[LONDON] Oil prices rose on Friday after the death of Saudi Arabia's king added more uncertainty to an oil market that has more than halved over the last six months.
King Abdullah bin Abdulaziz died early on Friday and his brother Salman became king of the world's top oil exporter.
King Salman named his half-brother Muqrin as heir and nephew Mohammed bin Nayef, 55, as Deputy Crown Prince, moving to forestall any succession crisis at a moment when Saudi Arabia faces unprecedented turmoil on its borders.
Saudi state television said King Salman intended to keep oil minister Ali al-Naimi in place, suggesting the country's oil policy would remain unchanged.
Harry Tchilinguirian, senior oil strategist at BNP Paribas, said he expected no change in Saudi oil policy.
"King Salman was already involved in policy making prior to the passing of the king," he said. "So from that perspective, if he helped set the agenda, he will maintain that agenda."
Brent crude futures were trading at US$49.42 a barrel by 1215 GMT, up 90 cents. US WTI crude futures were at US$46.60, up 29 cents.
After seeing strong volatility and price falls earlier in January, oil markets have moved little this week, with Brent prices range-bound between US$47.78 and US$50.45 a barrel.

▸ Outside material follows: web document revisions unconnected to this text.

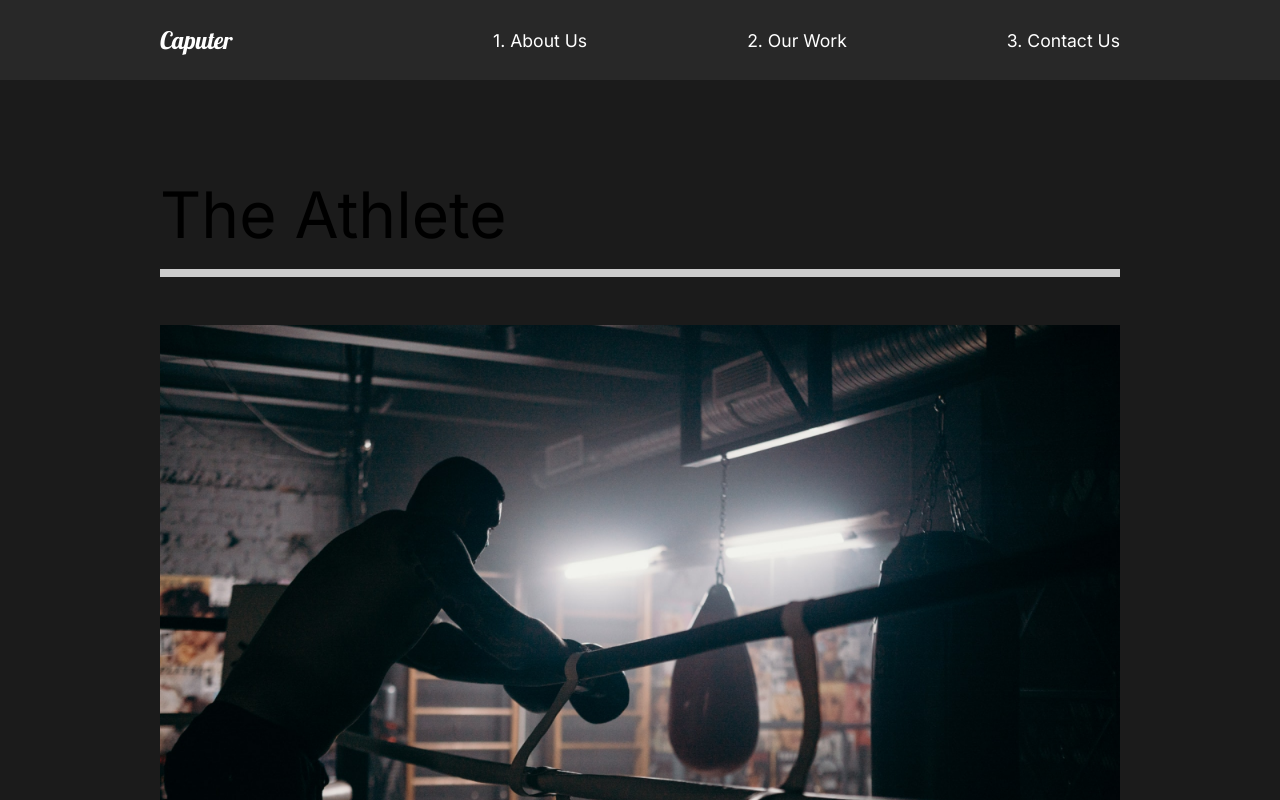
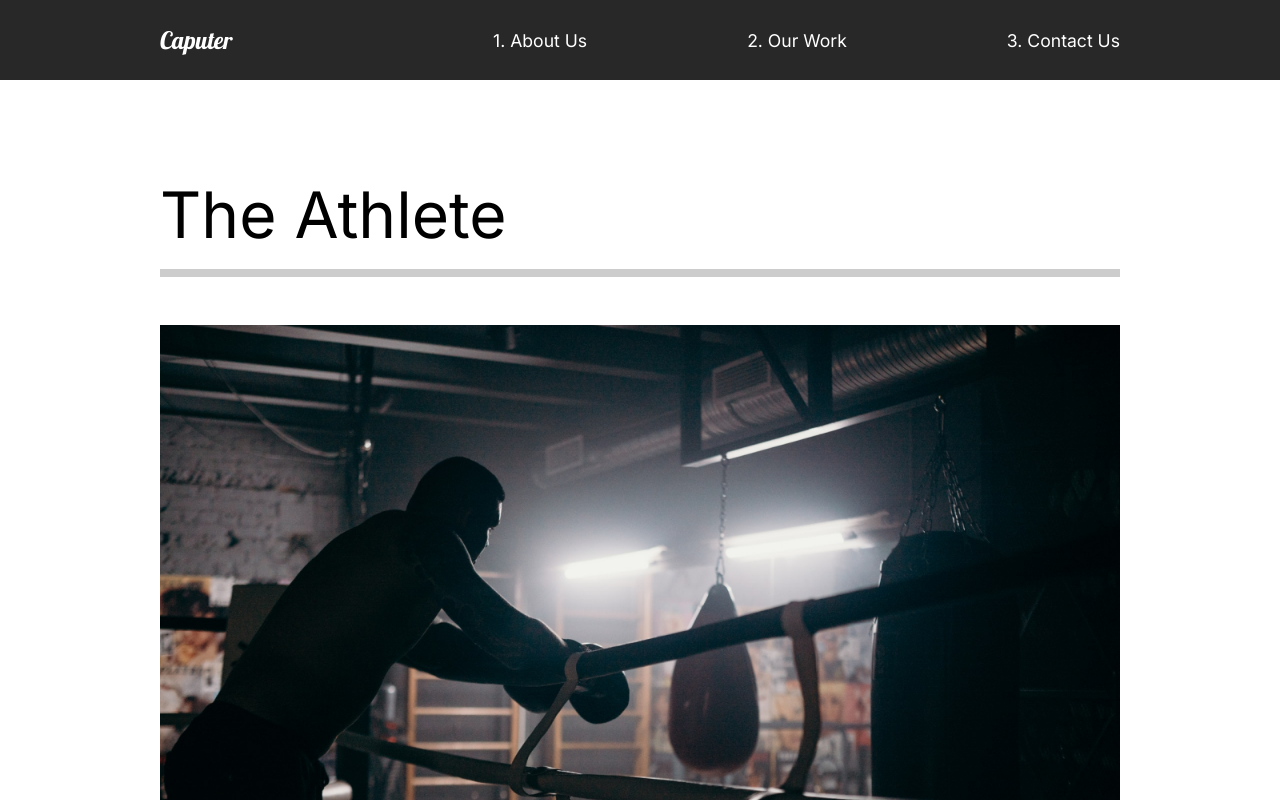
Before and after one commit to petarstojkovic92/capture, a React (Create React App) app: page /work in a window 1280 px wide. Shown: the top 800 px of the page. Built offline with nearby package versions, Linux system fonts and the light colour scheme.

Commit message:
10. Working with Motion

```diff
--- a/src/App.js
+++ b/src/App.js
@@ -9,14 +9,20 @@
 import GlobalStyle from "./components/GlobalStyle";
 
 // Router
-import { Switch, Route } from "react-router-dom";
+import { Switch, Route, useLocation } from "react-router-dom";
+
+// Animation
+import { AnimatePresence } from "framer-motion";
 
 function App() {
+  const location = useLocation();
+
   return (
     <div className='App'>
       <GlobalStyle />
       <Nav />
-      <Switch>
+      <AnimatePresence exitBeforeEnter>
+        <Switch location={location} key={location.pathname}>
           <Route exact path='/'>
             <AboutUs />
           </Route>
@@ -30,6 +36,7 @@
             <ContactUs />
           </Route>
         </Switch>
+      </AnimatePresence>
     </div>
   );
 }
--- /dev/null
+++ b/src/animation.js
@@ -0,0 +1,22 @@
+export const pageAnimation = {
+  hidden: {
+    opacity: 0,
+    y: 300,
+  },
+
+  show: {
+    opacity: 1,
+    y: 0,
+    transition: {
+      duration: 1,
+    },
+  },
+
+  exit: {
+    opacity: 0,
+    y: 300,
+    transition: {
+      duration: 1,
+    },
+  },
+};
--- a/src/components/AboutSection.js
+++ b/src/components/AboutSection.js
@@ -4,30 +4,28 @@
 import home1 from "../img/home1.png";
 
 // Importing Styled
-import styled from "styled-components";
 import { About, Description, Hide, Image } from "../styles";
+
+// Framer Motion
+import { motion } from "framer-motion";
 
 const AboutSection = () => {
   return (
     <About>
       <Description>
-        <div className='title'>
+        <motion.div className='title'>
           <Hide>
-            <h2>We work to make</h2>
+            <motion.h2>We work to make</motion.h2>
           </Hide>
-        </div>
-        <div className='title'>
           <Hide>
-            <h2>
+            <motion.h2>
               your <span>dreams</span> come
-            </h2>
+            </motion.h2>
           </Hide>
-        </div>
-        <div className='title'>
           <Hide>
-            <h2>true.</h2>
+            <motion.h2>true.</motion.h2>
           </Hide>
-        </div>
+        </motion.div>
         <p>
           Contact us for any photography or videography ideas that you have. We
           have professionals with amazing skills.
--- a/src/pages/AboutUs.js
+++ b/src/pages/AboutUs.js
@@ -5,13 +5,22 @@
 import ServicesSection from "../components/ServicesSection";
 import FaqSection from "../components/FaqSection";
 
+// Animations
+import { motion } from "framer-motion";
+import { pageAnimation } from "../animation";
+
 const AboutUs = () => {
   return (
-    <>
+    <motion.div
+      variants={pageAnimation}
+      initial='hidden'
+      animate='show'
+      exit='exit'
+    >
       <AboutSection />
       <ServicesSection />
       <FaqSection />
-    </>
+    </motion.div>
   );
 };
 
--- a/src/pages/ContactUs.js
+++ b/src/pages/ContactUs.js
@@ -1,10 +1,19 @@
 import React from "react";
+
+// Animations
+import { motion } from "framer-motion";
+import { pageAnimation } from "../animation";
 
 const ContactUs = () => {
   return (
-    <div>
+    <motion.div
+      variants={pageAnimation}
+      initial='hidden'
+      animate='show'
+      exit='exit'
+    >
       <h1>Contact Us</h1>
-    </div>
+    </motion.div>
   );
 };
 
--- a/src/pages/MovieDatail.js
+++ b/src/pages/MovieDatail.js
@@ -2,6 +2,10 @@
 import styled from "styled-components";
 import { useHistory } from "react-router-dom";
 import { MovieState } from "../movieState";
+
+// Animations
+import { motion } from "framer-motion";
+import { pageAnimation } from "../animation";
 
 const MovieDetail = () => {
   const history = useHistory();
@@ -18,7 +22,12 @@
   return (
     <>
       {movie && (
-        <Details>
+        <Details
+          variants={pageAnimation}
+          initial='hidden'
+          animate='show'
+          exit='exit'
+        >
           <HeadLine>
             <h2>{movie.title}</h2>
             <img src={movie.mainImg} alt='Movie Image' />
@@ -41,7 +50,7 @@
   );
 };
 
-const Details = styled.div`
+const Details = styled(motion.div)`
   color: white;
 `;
 
--- a/src/pages/OurWork.js
+++ b/src/pages/OurWork.js
@@ -7,9 +7,19 @@
 import theracer from "../img/theracer-small.png";
 import goodtimes from "../img/goodtimes-small.png";
 
+// Animations
+import { motion } from "framer-motion";
+import { pageAnimation } from "../animation";
+
 const OurWork = () => {
   return (
-    <Work>
+    <Work
+      style={{ background: "#fff" }}
+      variants={pageAnimation}
+      initial='hidden'
+      animate='show'
+      exit='exit'
+    >
       <Movie>
         <h2>The Athlete</h2>
         <div className='line'></div>
@@ -35,7 +45,7 @@
   );
 };
 
-const Work = styled.div`
+const Work = styled(motion.div)`
   min-height: 100vh;
   overflow: hidden;
   padding: 5rem 10rem;
```
Also changed, not shown: 1 other file (tests, documents, lock files or other folders). Lines whose indentation alone changed are shown as unchanged.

The new Saudi king is expected to continue an Opec policy of keeping oil output steady to protect the cartel's market share from rival producers.

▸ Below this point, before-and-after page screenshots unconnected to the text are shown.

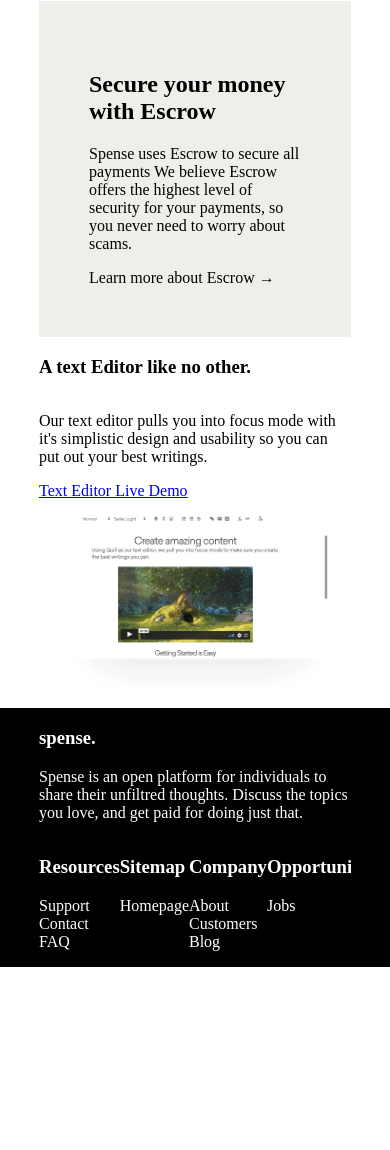
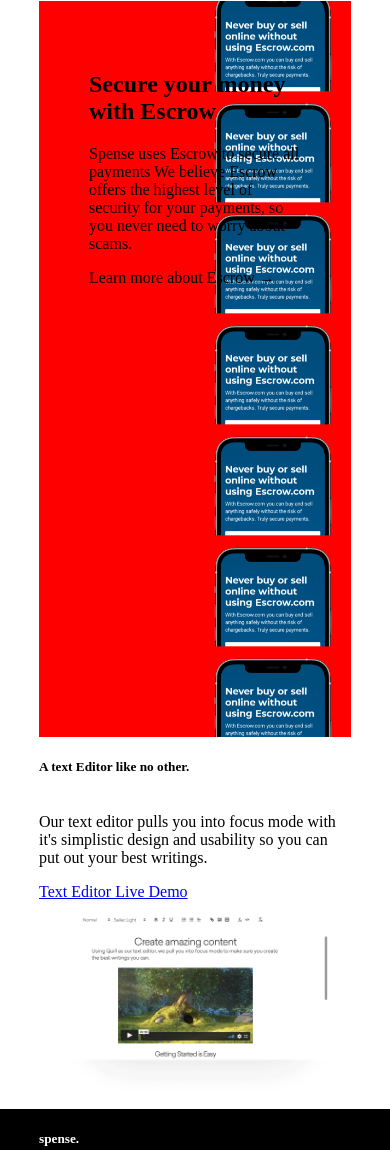
Before and after one commit to pana5he/spense, a website: page index.html in a window 390 px wide. Shown: the part 945-2095 px from the top of the page. Before the commit the page ends 1912 px from the top, so only its background shows below. Drawn offline with Linux system fonts and the light colour scheme.

Commit message:
mobile-compatiblity

```diff
--- a/index.html
+++ b/index.html
@@ -74,11 +74,14 @@
                 </p>
                 <a>Learn more about Escrow →</a>
             </div>
+            <div class="phone-hidden">
+
+            </div>
         </section>
         <div class="content-2">
             <div id="text-editor-img"><img src="./Assets/Text-Editor.png" alt=""></div>
             <div class="summary">
-                <h3>A text Editor like no other.</h3>
+                <h5>A text Editor like no other.</h5>
                 <p>Our text editor pulls you into focus mode with it's simplistic
                     design and usability so you can put out your best writings.
                 </p>
@@ -90,7 +93,7 @@
         <div class="container">
             <div class="footer-container">
                 <div class="company-description">
-                    <h3>spense.</h3>
+                    <h5>spense.</h5>
 
                     <p>Spense is an open platform for individuals to share
                         their unfiltred thoughts. Discuss the topics you love,
@@ -99,7 +102,7 @@
                 </div>
                 <div class="footer-links-container">
                     <div class="footer-links">
-                        <h3>Resources</h3>
+                        <h5>Resources</h5>
                         <ul>
                             <li><a href="support">Support</a></li>
                             <li><a href="contact">Contact</a></li>
@@ -107,13 +110,13 @@
                         </ul>
                     </div>
                     <div class="footer-links">
-                        <h3>Sitemap</h3>
+                        <h5>Sitemap</h5>
                         <ul>
                             <li><a href="homepage">Homepage</a></li>
                         </ul>
                     </div>
                     <div class="footer-links">
-                        <h3>Company</h3>
+                        <h5>Company</h5>
                         <ul>
                             <li><a href="about">About</a></li>
                             <li><a href="Customers">Customers</a></li>
@@ -121,7 +124,7 @@
                         </ul>
                     </div>
                     <div class="footer-links">
-                        <h3>Opportunities</h3>
+                        <h5>Opportunities</h5>
                         <ul>
                             <li><a href="Jobs">Jobs</a></li>
                         </ul>
--- a/main.css
+++ b/main.css
@@ -156,10 +156,15 @@
     flex-direction: column;
     justify-content: center;
 
+
 }
+
 .footer-container {
     display: inline-flex;
-    justify-content: center;
+}
+.footer-links-container {
+    display: inline-flex;
+
 }
 
 .company-description {
@@ -224,6 +229,19 @@
         flex-direction: column-reverse;
     }
 
+    .content {
+
+        display: flex;
+        flex-direction: column;
+        background-size: contain;
+        background-position: left;
+        background-color: red;
+    }
+    .phone-hidden {
+        width: 200px;
+        height: 400px;
+    }
+
     .text-editor-img img {
         width: 100%;
     }
@@ -237,11 +255,15 @@
         margin: 0;
     }
 
-    .footer-links {
-        margin: 0;
-    }
     .footer-links-container {
         display: flex;
         flex-direction: row;
+        flex-wrap: wrap;
+        justify-content: space-between;
     }
+    .footer-links {
+        margin: 0 ;
+        flex: 0 0 50%;
+    }
+
 }
```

Abdullah's death comes amid some of the biggest shifts in oil markets in decades. Oil prices have fallen by almost 60 per cent since peaking last June as soaring supplies of shale oil from North America have clashed with cooling demand.

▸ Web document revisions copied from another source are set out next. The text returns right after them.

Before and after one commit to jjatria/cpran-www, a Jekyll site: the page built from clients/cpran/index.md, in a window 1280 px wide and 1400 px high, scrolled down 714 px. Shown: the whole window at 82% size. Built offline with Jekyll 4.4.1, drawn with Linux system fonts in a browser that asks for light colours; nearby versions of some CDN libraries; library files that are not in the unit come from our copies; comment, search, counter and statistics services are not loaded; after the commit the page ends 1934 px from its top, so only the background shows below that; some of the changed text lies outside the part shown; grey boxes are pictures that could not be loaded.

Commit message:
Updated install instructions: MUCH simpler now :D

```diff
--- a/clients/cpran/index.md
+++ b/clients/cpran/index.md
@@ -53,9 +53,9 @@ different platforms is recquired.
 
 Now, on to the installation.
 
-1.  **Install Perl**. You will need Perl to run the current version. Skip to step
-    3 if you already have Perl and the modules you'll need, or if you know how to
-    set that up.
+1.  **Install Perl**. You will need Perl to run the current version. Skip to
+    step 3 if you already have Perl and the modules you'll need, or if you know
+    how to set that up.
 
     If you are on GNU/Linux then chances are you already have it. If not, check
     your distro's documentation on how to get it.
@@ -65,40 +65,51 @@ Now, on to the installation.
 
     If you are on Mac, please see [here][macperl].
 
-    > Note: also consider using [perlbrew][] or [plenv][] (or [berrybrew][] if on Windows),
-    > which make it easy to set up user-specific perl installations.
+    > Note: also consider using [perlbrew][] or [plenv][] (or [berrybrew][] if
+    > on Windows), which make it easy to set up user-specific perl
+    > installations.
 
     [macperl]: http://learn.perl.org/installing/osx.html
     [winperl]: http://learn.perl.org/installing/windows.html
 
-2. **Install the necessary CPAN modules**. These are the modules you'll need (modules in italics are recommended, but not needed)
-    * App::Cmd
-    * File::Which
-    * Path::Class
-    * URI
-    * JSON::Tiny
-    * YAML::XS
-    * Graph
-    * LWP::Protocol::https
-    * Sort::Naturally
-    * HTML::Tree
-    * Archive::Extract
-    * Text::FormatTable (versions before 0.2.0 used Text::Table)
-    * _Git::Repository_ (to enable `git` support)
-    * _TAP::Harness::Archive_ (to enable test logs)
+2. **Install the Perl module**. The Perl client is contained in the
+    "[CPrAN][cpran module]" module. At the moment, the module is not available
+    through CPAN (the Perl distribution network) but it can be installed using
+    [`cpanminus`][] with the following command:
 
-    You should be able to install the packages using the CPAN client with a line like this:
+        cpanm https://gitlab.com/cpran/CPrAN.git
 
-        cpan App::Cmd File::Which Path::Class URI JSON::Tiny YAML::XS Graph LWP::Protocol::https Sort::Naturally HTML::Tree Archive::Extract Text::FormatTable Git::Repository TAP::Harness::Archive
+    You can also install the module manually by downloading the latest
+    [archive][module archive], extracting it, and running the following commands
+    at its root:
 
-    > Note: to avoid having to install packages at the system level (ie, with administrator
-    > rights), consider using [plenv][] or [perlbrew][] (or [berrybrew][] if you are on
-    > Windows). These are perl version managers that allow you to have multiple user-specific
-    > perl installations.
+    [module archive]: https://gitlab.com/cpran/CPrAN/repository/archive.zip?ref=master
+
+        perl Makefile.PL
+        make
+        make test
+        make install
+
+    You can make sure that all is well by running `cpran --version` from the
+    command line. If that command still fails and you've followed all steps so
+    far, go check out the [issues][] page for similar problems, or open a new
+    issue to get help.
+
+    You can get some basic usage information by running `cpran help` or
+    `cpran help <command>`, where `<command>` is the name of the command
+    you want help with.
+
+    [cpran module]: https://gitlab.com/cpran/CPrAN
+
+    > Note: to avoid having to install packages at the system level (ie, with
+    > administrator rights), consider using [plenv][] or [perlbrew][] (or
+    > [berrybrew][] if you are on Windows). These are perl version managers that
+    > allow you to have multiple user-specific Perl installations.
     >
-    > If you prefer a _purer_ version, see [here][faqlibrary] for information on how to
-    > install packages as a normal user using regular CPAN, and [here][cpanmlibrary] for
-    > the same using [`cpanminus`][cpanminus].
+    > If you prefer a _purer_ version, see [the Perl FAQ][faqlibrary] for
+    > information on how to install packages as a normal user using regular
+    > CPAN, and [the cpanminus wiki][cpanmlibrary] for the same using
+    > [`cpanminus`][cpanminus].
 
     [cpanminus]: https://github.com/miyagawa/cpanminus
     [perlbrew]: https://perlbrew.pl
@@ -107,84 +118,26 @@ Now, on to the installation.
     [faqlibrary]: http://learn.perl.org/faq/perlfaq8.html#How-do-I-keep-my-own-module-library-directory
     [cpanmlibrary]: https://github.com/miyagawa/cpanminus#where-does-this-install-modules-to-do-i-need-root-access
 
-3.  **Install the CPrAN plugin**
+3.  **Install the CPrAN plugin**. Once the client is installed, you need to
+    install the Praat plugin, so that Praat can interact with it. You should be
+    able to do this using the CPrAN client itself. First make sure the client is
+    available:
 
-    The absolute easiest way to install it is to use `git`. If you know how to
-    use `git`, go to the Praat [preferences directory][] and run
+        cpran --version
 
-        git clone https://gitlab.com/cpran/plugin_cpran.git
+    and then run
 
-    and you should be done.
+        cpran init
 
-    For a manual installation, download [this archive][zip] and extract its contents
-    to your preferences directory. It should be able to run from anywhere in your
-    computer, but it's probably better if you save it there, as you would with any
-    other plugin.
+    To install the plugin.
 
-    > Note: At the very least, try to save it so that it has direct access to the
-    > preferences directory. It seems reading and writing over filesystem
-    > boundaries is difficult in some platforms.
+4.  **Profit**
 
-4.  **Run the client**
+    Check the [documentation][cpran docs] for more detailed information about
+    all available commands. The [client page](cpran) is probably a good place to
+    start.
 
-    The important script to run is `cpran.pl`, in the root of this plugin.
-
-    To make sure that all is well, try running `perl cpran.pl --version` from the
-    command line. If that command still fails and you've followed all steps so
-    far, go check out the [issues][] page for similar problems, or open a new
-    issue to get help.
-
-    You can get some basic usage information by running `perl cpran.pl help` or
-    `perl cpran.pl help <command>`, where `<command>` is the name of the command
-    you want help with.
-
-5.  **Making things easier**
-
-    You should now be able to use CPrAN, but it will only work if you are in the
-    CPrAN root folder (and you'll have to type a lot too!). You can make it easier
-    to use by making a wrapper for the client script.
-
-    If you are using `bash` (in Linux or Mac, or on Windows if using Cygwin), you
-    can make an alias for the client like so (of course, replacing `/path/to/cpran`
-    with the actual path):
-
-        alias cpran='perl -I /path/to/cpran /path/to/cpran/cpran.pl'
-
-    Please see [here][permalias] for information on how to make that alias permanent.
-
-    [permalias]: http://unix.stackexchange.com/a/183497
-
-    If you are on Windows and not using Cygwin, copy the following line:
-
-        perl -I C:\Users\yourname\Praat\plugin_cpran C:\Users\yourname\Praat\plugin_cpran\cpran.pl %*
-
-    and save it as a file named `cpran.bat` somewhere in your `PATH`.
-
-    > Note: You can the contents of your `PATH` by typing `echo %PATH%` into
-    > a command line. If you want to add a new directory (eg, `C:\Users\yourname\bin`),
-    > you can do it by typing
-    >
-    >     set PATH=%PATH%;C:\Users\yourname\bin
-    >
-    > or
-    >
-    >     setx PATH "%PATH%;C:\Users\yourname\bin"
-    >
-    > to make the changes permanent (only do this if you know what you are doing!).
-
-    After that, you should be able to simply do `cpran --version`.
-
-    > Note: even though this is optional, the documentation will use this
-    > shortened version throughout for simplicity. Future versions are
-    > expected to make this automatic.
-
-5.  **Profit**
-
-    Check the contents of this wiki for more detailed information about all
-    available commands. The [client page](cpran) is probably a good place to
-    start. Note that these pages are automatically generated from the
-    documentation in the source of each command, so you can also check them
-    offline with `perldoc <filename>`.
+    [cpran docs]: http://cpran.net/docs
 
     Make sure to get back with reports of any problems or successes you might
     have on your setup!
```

Booming US production has turned the United States from the world's biggest oil importer into one of the top producers, pumping out over 9 million barrels per day.
Data from the Energy Information Administration on Thursday showed the biggest build in US crude inventory in at least 14 years, driving Brent and WTI prices CL-LCO1=R apart.
To combat soaring output and falling prices, many oil exporters, such as Venezuela, wanted the 12-member Organization of the Petroleum Exporting Countries (Opec) to cut output in order to support prices and revenues.
Yet, led by Saudi Arabia, Opec announced last November it would keep output steady at 30 million barrels per day.